Both cards have solid reward features. I don’t know if I will ever own an American Express Platinum, but I know many cardholders who love it. For me, a favorite card is the American Express Blue Preferred card. Call me cheap, but once the annual fee passes $99, I tend to pull back.
American Express does know how to engineer credit cards for points. On my Amex, I pay $99 annually, and year to date, my rewards are over $400, driven by 6% at supermarkets ($262.24), 6% from streaming services ($18.17), 3% at gas stations ($29.34), 3% for transit ($2.82), 1% for Other ($123.71). That’s a great value prop. I’m pretty sure that I paid $0.00 in interest year to date. I’d keep the card, even if Amex follows a linear increase and sets the new price at $125. I like the ROI.
But, why raise an annual fee, you ask?
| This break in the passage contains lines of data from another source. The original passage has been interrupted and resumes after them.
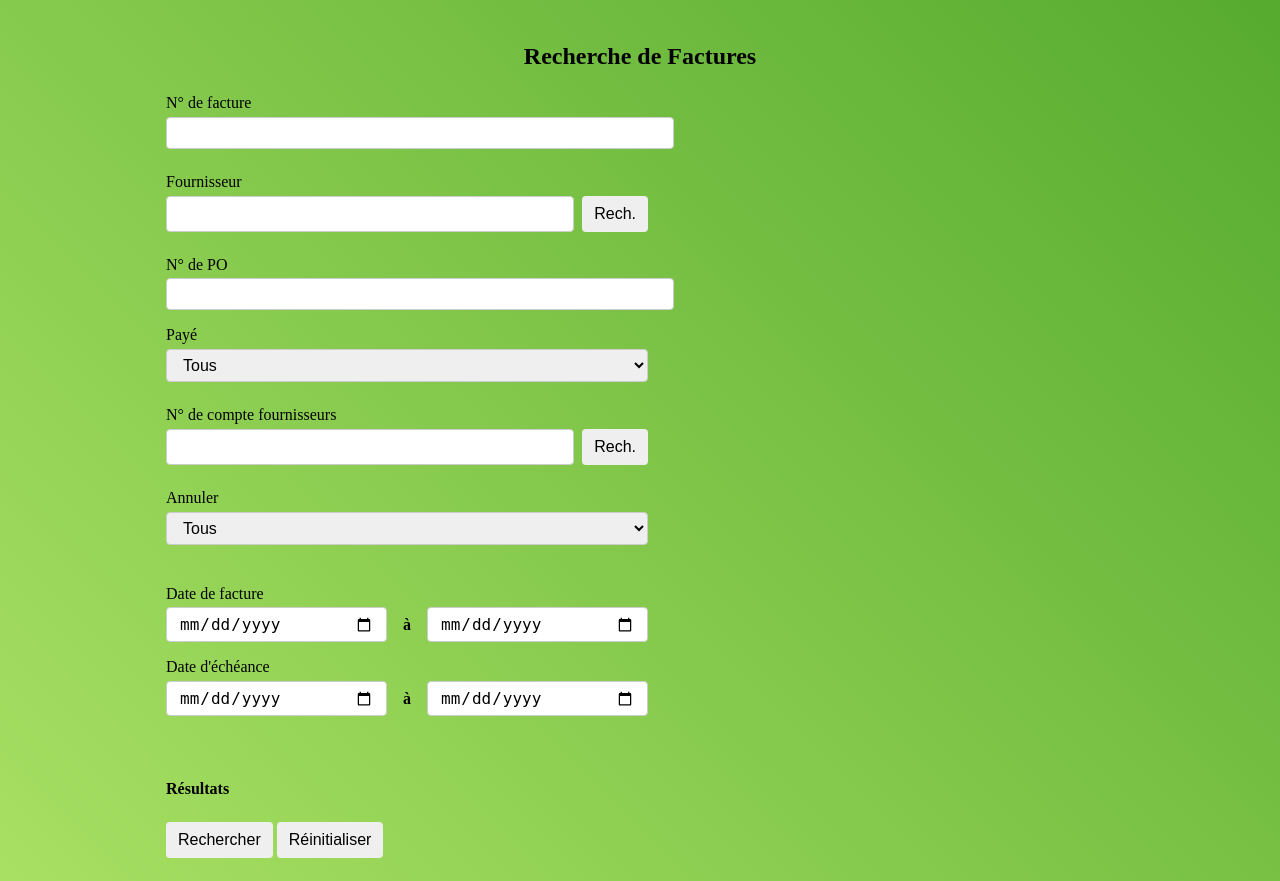
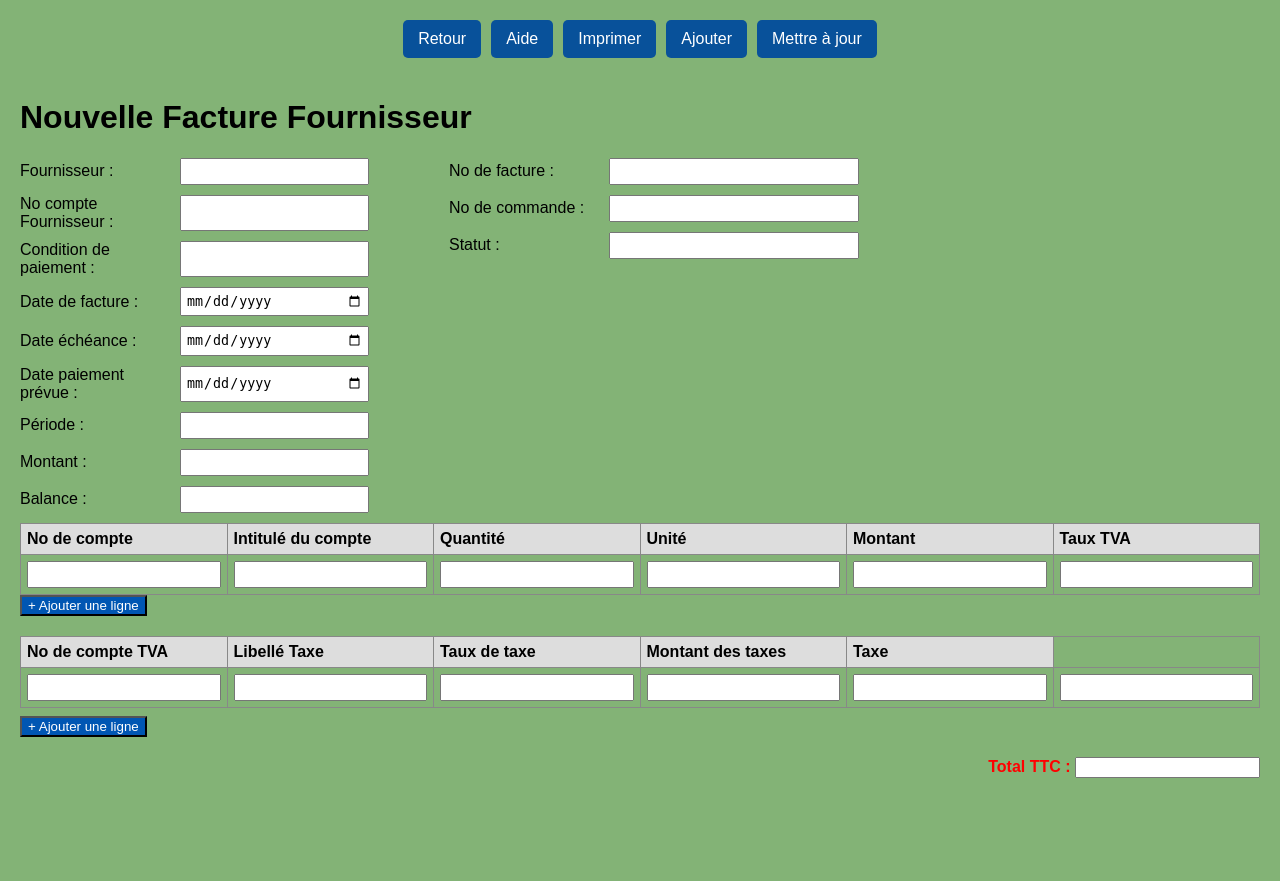
Before and after one commit to toto19771971/compta_2025, a Flask app: page /recherche_factures_fournisseurs in a window 1280 px wide. After the commit the page ends 778 px from the top, so only its background shows below. Run offline with Flask 3, Linux system fonts and the light colour scheme; parts of the project's set-up code (start-up, migrations or seed data) failed here and were passed over.

Commit message:
Update recherche_factures_fournisseurs.html

```diff
--- a/templates/templates_fournisseurs/recherche_factures_fournisseurs.html
+++ b/templates/templates_fournisseurs/recherche_factures_fournisseurs.html
@@ -2,231 +2,322 @@
 <html lang="fr">
 <head>
   <meta charset="UTF-8">
-  <title>Recherche de Factures</title>
+  <title>Wireframe - Nouvelle Facture Fournisseur</title>
     <style>
-    /* Container : 75% de la largeur, centré */
-    .container {
-      width: 75%;
-      margin: 0 auto;
-      padding: 15px;
+        /* Corps de page */
+        body {
+            font-family: Arial, sans-serif;
+            margin: 20px;
+            background-color: rgb(131, 179, 118);
         }
 
-    /* Titre centré */
-    h2 {
-      text-align: center;
-      margin-bottom: 1.5rem; /* équivaut à mb-4 */
+        /* Header boutons centrés */
+        .header {
+            display: flex;
+            justify-content: center;
+            gap: 10px;
+            margin-bottom: 20px;
+        }
+        .header button {
+            background-color: #08519a;
+            color: #ffffff;
+            border: none;
+            padding: 10px 15px;
+            cursor: pointer;
+            font-size: 16px;
+            border-radius: 5px;
+
+        }
+        .header button:hover {
+            background-color: #0056b3;
         }
 
-    /* Marges utilitaires */
-    .mb-4 { margin-bottom: 1.5rem !important; }
-    .mt-3 { margin-top: 1rem !important; }
-    .mt-4 { margin-top: 1.5rem !important; }
-    .mt-5 { margin-top: 3rem !important; }
-
-    /* Grille simplifiée pour une mise en page symétrique */
-    .row {
+        /* Container des deux formulaires côte à côte,
+            et align-items: start empêche l’étirement vertical */
+        .form-container {
             display: flex;
-      flex-wrap: wrap;
-      margin-left: -0.5rem;
-      margin-right: -0.5rem;
-    }
-    .row > [class^="col-md-"] {
-      padding-left: 0.5rem;
-      padding-right: 0.5rem;
-    }
-    .col-md-6 { flex: 0 0 auto; width: 50%; }
-    .g-3 > * { margin-bottom: 1rem; }
-
-    /* Champs de formulaire */
-    label {
-      display: block;
-      margin-bottom: 0.3rem;
-      font-weight: 500;
-    }
-    .form-control,
-    .form-select {
-      display: block;
-      width: 100%;
-      padding: 0.375rem 0.75rem;
-      border: 1px solid #ccc;
-      border-radius: 4px;
-      font-size: 1rem;
+            justify-content: flex-start;
+            align-items: start;
+            gap: 40px;
         }
 
-    /* Boutons : aucune couleur ici (laissée au style_fournisseurs.css) */
-    .btn {
-      display: inline-block;
-      padding: 0.375rem 0.75rem;
-      border: none;
-      border-radius: 4px;
-      cursor: pointer;
-      font-size: 1rem;
-      line-height: 1.5;
-    }
-    .btn-primary {}
-    .btn-secondary {}
-    .btn-search {
-      border: none;
+        /* Formulaire de gauche : grille 2 colonnes (label + champ) */
+        form {
+            display: grid;
+            grid-template-columns: 150px 1fr;
+            row-gap: 10px;
+            column-gap: 10px;
+            max-width: 500px;
         }
 
-    /* Alignements et espacements */
-    .d-flex { display: flex; }
-    .gap-2 { gap: 0.5rem; }
-    .align-items-center { align-items: center; }
+        /* Groupe de droite (N° facture, commande, statut) :
+            grille 2 colonnes fixes (label + champ) */
+        .right-group {
+            display: grid;
+            grid-template-columns: 150px 250px;
+            row-gap: 10px;
+            column-gap: 10px;
+            /* largeur totale = 150 + 250 = 400px */
+            width: 400px;
+        }
 
-    /* Séparateur "à" entre les dates */
-    .date-separator {
-      margin: 0 0.5rem;
+        /* Tous les inputs, selects, textareas du formulaire de gauche
+            (en remplissage de leur colonne) */
+        form input,
+        form select,
+        form textarea {
+            width: 100%;
+            padding: 4px;
+            box-sizing: border-box;
+        }
+
+        /* Spécifique au bloc de droite : champ fixe 250px */
+        .right-group input,
+        .right-group select,
+        .right-group textarea {
+            width: 250px;
+            padding: 4px;
+            box-sizing: border-box;
+        }
+
+        /* Hauteur des zones texte de droite */
+        .right-group textarea {
+            height: 100px;
+            resize: vertical;
+        }
+
+        /* Labels alignés */
+        label {
+            align-self: center;
+            margin-right: 5px;
+        }
+
+        /* Tables en bas */
+        table {
+            width: 100%;
+            border-collapse: collapse;
+            margin-top: 30px;
+        }
+        table, th, td {
+            border: 1px solid #888;
+        }
+        th, td {
+            padding: 8px;
+            text-align: left;
+        }
+        tfoot td {
             font-weight: bold;
         }
 
-    /* Résultats et actions */
-    .results {}
-    .form-actions {}
+
+
+
+        /* Boutons d’ajout, alignés à gauche */
+        .add-btn {
+            background: #0056b3;
+            color: #fff;
+            border: none;
+            padding: 6px 12px;
+            border-radius: 4px;
+            cursor: pointer;
+            margin: 8px 0;
+            display: inline-block;
+        }
+        /* Ligne blanche entre les tables */
+        .spacer {
+            height: 20px;
+            background: #fff;
+            margin: 0;
+        }
+        /* Total TTC en rouge et gras, sous tout le reste */
+        .total-ttc {
+            margin-top: 20px;
+            font-weight: bold;
+            color: red;
+        }
+        .total-ttc input {
+            width: 120px;
+            margin-left: 10px;
+        }
+        /* Tableaux de saisie */
+        table {
+            width: 100%;
+            border-collapse: collapse;
+            margin-top: 10px;
+        }
+        th, td {
+            border: 1px solid #888;
+            padding: 6px;
+        }
+        th {
+            background: #ddd;
+        }
+        td input {
+            width: 100%;
+            box-sizing: border-box;
+            padding: 4px;
+        }
+        .total-ttc, .total-ttc input { font-size:20px; height:40px; }
+
     </style>
-  <!-- Charge ensuite le style_fournisseurs.css pour la couleur (fond vert, boutons, etc.) -->
-  <link rel="stylesheet" href="{{ url_for('static', filename='style_fournisseurs.css') }}">
+
 </head>
 <body>
-  <div class="container">
-    <h2>Recherche de Factures</h2>
-
-    <form id="formRecherche">
-      <!-- Ligne 1 : 3 champs à gauche, 3 champs à droite (répartis en 2 colonnes) -->
-      <div class="row g-3 mb-4">
-        <div class="col-md-6">
-          <!-- Partie gauche -->
-          <div class="form-group mb-4">
-            <label>N° de facture</label>
-            <input type="text" class="form-control" name="N° de facture">
-          </div>
-
-          <div class="form-group mb-4">
-            <label>Fournisseur</label>
-            <div class="d-flex gap-2">
-              <input type="text" class="form-control" name="Fournisseur">
-              <button type="button" class="btn btn-search" onclick="rechercher()">
-                Rech.
-              </button>
+  <div class="header">
+  <div class="header">
+    <button onclick="window.location.href='/comptabilite_fournisseurs'">Retour</button>
+    <button onclick="window.open('https://fr.wikipedia.org', '_blank')">Aide</button>
+    <button onclick="window.print()">Imprimer</button>
+    <button disabled>Ajouter</button>
+    <button disabled>Mettre à jour</button>
   </div>
   </div>
 
-          <div class="form-group">
-            <label>N° de PO</label>
-            <input type="text" class="form-control" name="N° de PO">
-          </div>
-        </div>
+  <h1>Nouvelle Facture Fournisseur</h1>
 
-        <div class="col-md-6">
-          <!-- Partie droite -->
-          <div class="form-group mb-4">
-            <label>Payé</label>
-            <select class="form-select" name="Payé">
-              <option value="">Tous</option>
-              <option>Comptabilité</option>
-              <option>Trésorerie</option>
-              <option>Service client</option>
-              <option>Autre</option>
-            </select>
-          </div>
+  <div class="form-container">
+    <!-- Groupe de gauche -->
+    <form>
+      <label for="fournisseur">Fournisseur :</label>
+      <input id="fournisseur" type="text" placeholder="">
 
-          <div class="form-group mb-4">
-            <label>N° de compte fournisseurs</label>
-            <div class="d-flex gap-2">
-              <input type="text" class="form-control" name="N° de compte fournisseurs">
-              <button type="button" class="btn btn-search" onclick="rechercher()">
-                Rech.
-              </button>
-            </div>
-          </div>
+      <label for="num_compte_fournisseur">No compte Fournisseur :</label>
+      <input id="num_compte_fournisseur" type="text" placeholder="">
 
-          <div class="form-group">
-            <label>Annuler</label>
-            <select class="form-select" name="Annuler">
-              <option value="">Tous</option>
-              <option>Erreur de saisie</option>
-              <option>Annulation client</option>
-              <option>Problème fournisseur</option>
-            </select>
+      <label for="condition_paiement">Condition de paiement :</label>
+      <input id="condition_paiement" type="text" placeholder="">
+
+      <label for="date_facture">Date de facture :</label>
+      <input id="date_facture" type="date">
+
+      <label for="date_echeance">Date échéance :</label>
+      <input id="date_echeance" type="date">
+
+      <label for="date_paiement">Date paiement prévue :</label>
+      <input id="date_paiement" type="date">
+
+      <label for="periode">Période :</label>
+      <input id="periode" type="text" placeholder="">
+
+      <label for="montant">Montant :</label>
+      <input id="montant" type="text" placeholder="">
+
+      <label for="balance">Balance :</label>
+      <input id="balance" type="text" placeholder="">
+    </form>
+
+    <!-- Groupe de droite (aligné sous le groupe de gauche) -->
+    <div class="right-group-container"></div>
+        <div class="right-group">
+            <label for="num_facture">No de facture :</label>
+            <input id="num_facture" type="text" placeholder="">
+
+            <label for="num_commande">No de commande :</label>
+            <input id="num_commande" type="text" placeholder="">
+
+            <label for="statut">Statut :</label>
+            <input id="statut" type="text" placeholder="">
         </div>
     </div>
   </div>
+  <!-- Tableau des lignes de facture -->
 
-      <!-- Ligne 2 : Dates de facture et d'échéance -->
-      <div class="row g-3 mb-4">
-        <div class="col-md-6">
-          <label>Date de facture</label>
-          <div class="d-flex gap-2 align-items-center">
-            <input type="date" class="form-control" name="Date de facture De">
-            <span class="date-separator">à</span>
-            <input type="date" class="form-control" name="Date de facture Vers">
-          </div>
+
+  <!-- Table unique avec 2 niveaux d’en-têtes -->
+<!-- ==== 1) Tableau Lignes Facture ==== -->
+<table id="invoice-table">
+  <thead>
+    <tr>
+      <th>No de compte</th>
+      <th>Intitulé du compte</th>
+      <th>Quantité</th>
+      <th>Unité</th>
+      <th>Montant</th>
+      <th>Taux TVA</th>
+    </tr>
+  </thead>
+  <tbody id="invoice-body">
+     <tr>
+      <td><input name="compte[]" /></td>
+      <td><input name="intitule[]" /></td>
+      <td><input name="quantite[]" type="number" /></td>
+      <td><input name="unite[]" /></td>
+      <td><input name="montant[]" /></td>
+      <td><input name="tva[]" /></td>
+    </tr>
+  </tbody>
+</table>
+<button id="add-invoice" style="background:#0056b3;color:#fff;">+ Ajouter une ligne</button>
+
+<!-- ==== 2) Tableau Lignes TVA ==== -->
+<table id="tax-table" style="margin-top:20px;">
+  <thead>
+    <tr>
+      <th>No de compte TVA</th>
+      <th>Libellé Taxe</th>
+      <th>Taux de taxe</th>
+      <th>Montant des taxes</th>
+      <th>Taxe</th>
+    </tr>
+  </thead>
+  <tbody id="tax-body">
+
+    <tr>
+      <td><input name="compte[]" /></td>
+      <td><input name="intitule[]" /></td>
+      <td><input name="quantite[]" type="number" /></td>
+      <td><input name="unite[]" /></td>
+      <td><input name="montant[]" /></td>
+      <td><input name="tva[]" /></td>
+    </tr>
+  </tbody>
+</table>
+<button id="add-tax" style="background:#0056b3;color:#fff;margin-top:8px;">+ Ajouter une ligne</button>
+
+<!-- ==== 3) Total TTC ==== -->
+<div style="text-align:right;margin-top:20px;font-weight:bold;color:red;">
+  Total TTC : <input type="text" name="total_ttc" />
 </div>
 
-        <div class="col-md-6">
-          <label>Date d'échéance</label>
-          <div class="d-flex gap-2 align-items-center">
-            <input type="date" class="form-control" name="Date d'échéance De">
-            <span class="date-separator">à</span>
-            <input type="date" class="form-control" name="Date d'échéance Vers">
-          </div>
-        </div>
-      </div>
+<!-- ==== Templates Cachés ==== -->
+<template id="tpl-invoice-line">
+  <tr>
+    <td><input name="compte[]" /></td>
+    <td><input name="intitule[]" /></td>
+    <td><input name="quantite[]" type="number" /></td>
+    <td><input name="unite[]" /></td>
+    <td><input name="montant[]" /></td>
+    <td><input name="tva[]" /></td>
+  </tr>
+</template>
 
-      <!-- Résultats -->
-      <div class="results mt-5">
-        <h4>Résultats</h4>
-        <div id="resultats" class="mt-3"></div>
-      </div>
+<template id="tpl-tax-line">
+  <tr>
+    <td><input name="compte_tva[]" /></td>
+    <td><input name="libelle_taxe[]" /></td>
+    <td><input name="taux_taxe[]" /></td>
+    <td><input name="montant_taxe[]" /></td>
+    <td><input name="taxe[]" /></td>
+  </tr>
+</template>
 
-      <!-- Boutons Rechercher / Réinitialiser -->
-      <div class="form-actions mt-4">
-        <button type="button" class="btn btn-primary" onclick="rechercher()">
-          Rechercher
-        </button>
-        <button type="reset" class="btn btn-secondary">
-          Réinitialiser
-        </button>
-      </div>
-    </form>
-  </div>
+<!-- ==== JavaScript Miniimal ==== -->
+<script>
+  const invBody = document.getElementById('invoice-body');
+  const taxBody = document.getElementById('tax-body');
+  const tplInv  = document.getElementById('tpl-invoice-line').content;
+  const tplTax  = document.getElementById('tpl-tax-line').content;
 
-  <script>
-    async function rechercher() {
-      const formData = {
-        numero_facture: document.querySelector('[name="N° de facture"]').value,
-        fournisseur: document.querySelector('[name="Fournisseur"]').value,
-        compte_fournisseur: document.querySelector('[name="N° de compte fournisseurs"]').value
+  document.getElementById('add-invoice').onclick = () => {
+    invBody.appendChild(document.importNode(tplInv, true));
   };
+  document.getElementById('add-tax').onclick = () => {
+    taxBody.appendChild(document.importNode(tplTax, true));
+  };
+</script>
 
-      try {
-        const response = await fetch('/rechercher', {
-          method: 'POST',
-          headers: { 'Content-Type': 'application/json' },
-          body: JSON.stringify(formData)
-        });
 
-        const data = await response.json();
 
-        if(data.length > 0) {
-          // Auto-remplir le formulaire avec le premier résultat
-          const premierResultat = data[0];
-          for(const [key, value] of Object.entries(premierResultat)) {
-            const element = document.querySelector(`[name="${key}"]`);
-            if(element) element.value = value;
-          }
 
-          // Afficher tous les résultats
-          document.getElementById('resultats').innerHTML = `
-            <pre>${JSON.stringify(data, null, 2)}</pre>
-          `;
-        } else {
-          alert('Aucun résultat trouvé');
-        }
-      } catch (error) {
-        console.error('Erreur:', error);
-      }
-    }
-  </script>
 </body>
 </html>
```
Lines whose indentation alone changed are shown as unchanged.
Says the American Banker:
- Some observers question whether it’s too soon to raise fees on luxury credit cards that are typically used heavily for travel when it’s still so early in the post-pandemic recovery phase.
- But as it overhauls the Platinum card, Amex also appears to be going after higher-income, digitally savvy millennials, the first wave of whom turn 40 this year.
- New perks that come with the higher-priced card build on services Amex introduced during the pandemic that were a hit with home-bound users, including credits for streaming digital entertainment and virtual and in-person exercise classes.
- Amex Platinum customers will receive up to $240 in credits annually for purchases or subscriptions on Audible, The New York Times, SiriusXM, and Peacock. A $300 annual statement credit is also newly available for Equinox fitness clubs or the Equinox+ virtual workout app.
Mercator thinks the backdrop on upcoming rate increases in credit card annual fees is lost credit card revenue for the 150 million payment cards with annual fees. Revolving payments are down, which means interest revenue is under stress. Fee income took a hit during COVID-19, and with low delinquencies and forbearances. And interchange- think about how retail sales struggled last year. In short:
- Some issuers are starting to beef up their card programs in hopes that the big spenders will return, but don’t be too sure that’s happening yet.
- Revolving credit card balances took a dive during the pandemic when travel spending halted. They have stabilized but are still not growing.
- This quarter will be stronger because recent stress tests indicate that some reserves can be freed, but unless the tide turns, the third quarter will be challenging for most credit-card issuers.
Will the rate rise cause high attrition at American Express? Probably not on a net basis; the card is favored by many. And remember: “don’t leave home without it.”
Overview provided by Brian Riley, Director, Credit Advisory Service at Mercator Advisory Group